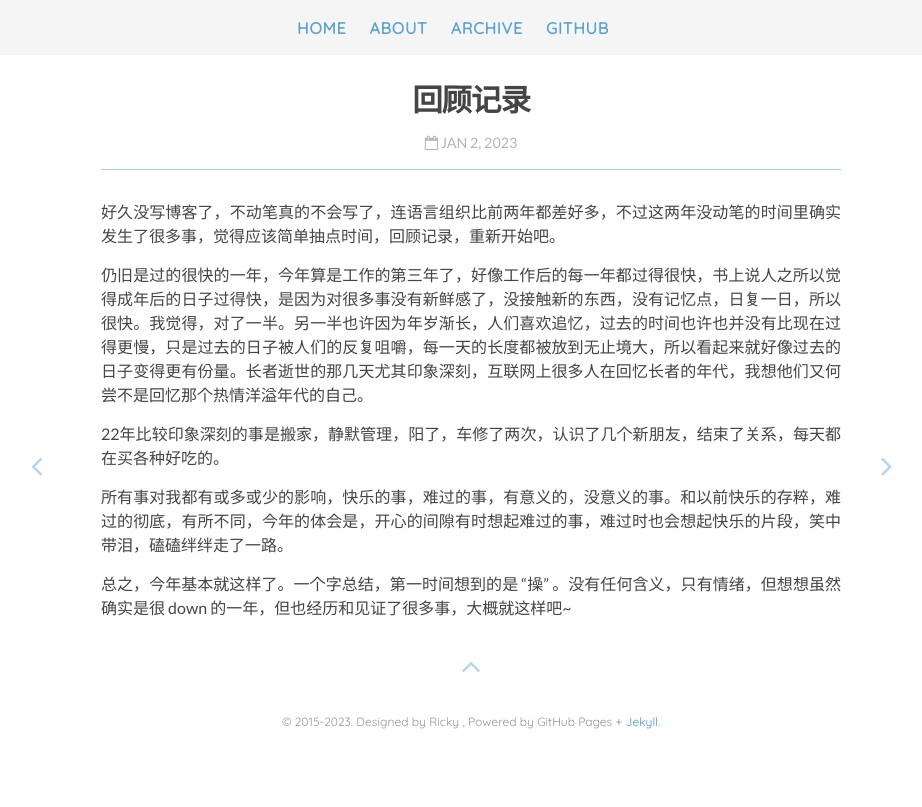
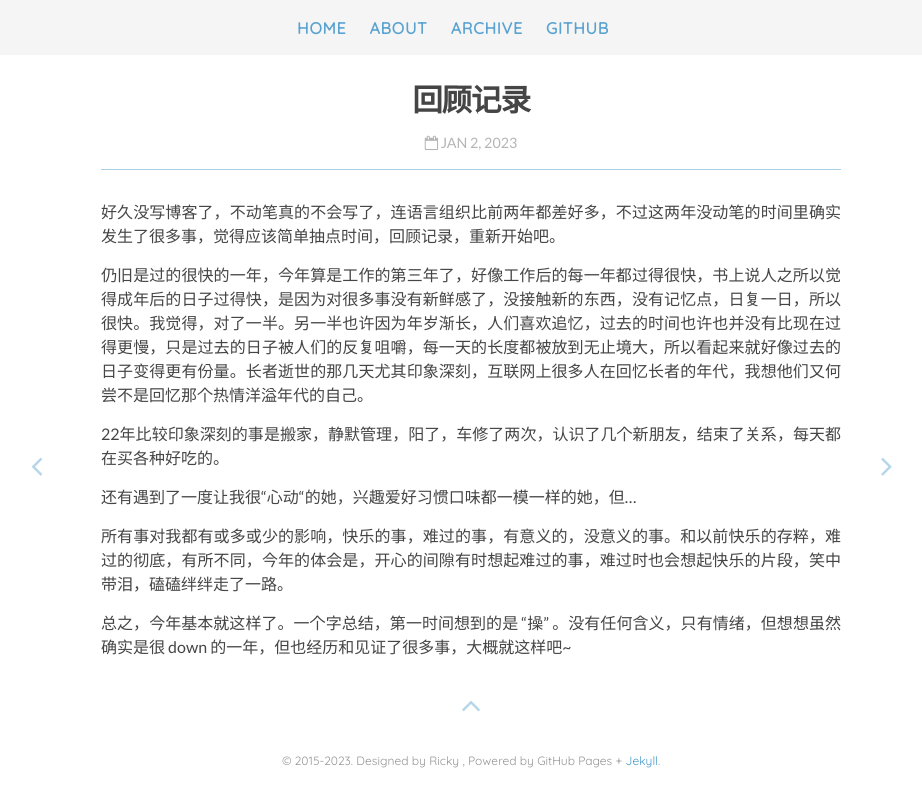
Before and after one commit to Rickylamn/Rickylamn.github.io, a Jekyll site: the page built from _posts/2023-1-2-回顾记录.md, in a window 1280 px wide. Shown: the top 807 px of the page, without its empty margins (169-1091 px from the left). Built offline with Jekyll 4.4.1, drawn with Linux system fonts in a browser that asks for light colours; nearby versions of some CDN libraries; our own code applies the rules of GitHub Pages for plain Markdown files; comment, search, counter and statistics services are not loaded.

Commit message:
Update 2023-1-2-回顾记录.md
1

```diff
--- a/_posts/2023-1-2-回顾记录.md
+++ b/_posts/2023-1-2-回顾记录.md
@@ -4,6 +4,8 @@
 
 22年比较印象深刻的事是搬家，静默管理，阳了，车修了两次，认识了几个新朋友，结束了关系，每天都在买各种好吃的。
 
+还有遇到了一度让我很“心动“的她，兴趣爱好习惯口味都一模一样的她，但...
+
 所有事对我都有或多或少的影响，快乐的事，难过的事，有意义的，没意义的事。和以前快乐的存粹，难过的彻底，有所不同，今年的体会是，开心的间隙有时想起难过的事，难过时也会想起快乐的片段，笑中带泪，磕磕绊绊走了一路。
 
 总之，今年基本就这样了。一个字总结，第一时间想到的是 “操” 。没有任何含义，只有情绪，但想想虽然确实是很 down 的一年，但也经历和见证了很多事，大概就这样吧~
```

+++++

▶ What to produce:
Give back every entry in full, exactly as written, with no picture included.

▶ Exercise response:
Before and after one commit to Rickylamn/Rickylamn.github.io, a Jekyll site: the page built from _posts/2023-1-2-回顾记录.md, in a window 1280 px wide. Shown: the top 807 px of the page, without its empty margins (169-1091 px from the left). Built offline with Jekyll 4.4.1, drawn with Linux system fonts in a browser that asks for light colours; nearby versions of some CDN libraries; our own code applies the rules of GitHub Pages for plain Markdown files; comment, search, counter and statistics services are not loaded.

Commit message:
Update 2023-1-2-回顾记录.md
1

```diff
--- a/_posts/2023-1-2-回顾记录.md
+++ b/_posts/2023-1-2-回顾记录.md
@@ -4,6 +4,8 @@
 
 22年比较印象深刻的事是搬家，静默管理，阳了，车修了两次，认识了几个新朋友，结束了关系，每天都在买各种好吃的。
 
+还有遇到了一度让我很“心动“的她，兴趣爱好习惯口味都一模一样的她，但...
+
 所有事对我都有或多或少的影响，快乐的事，难过的事，有意义的，没意义的事。和以前快乐的存粹，难过的彻底，有所不同，今年的体会是，开心的间隙有时想起难过的事，难过时也会想起快乐的片段，笑中带泪，磕磕绊绊走了一路。
 
 总之，今年基本就这样了。一个字总结，第一时间想到的是 “操” 。没有任何含义，只有情绪，但想想虽然确实是很 down 的一年，但也经历和见证了很多事，大概就这样吧~
```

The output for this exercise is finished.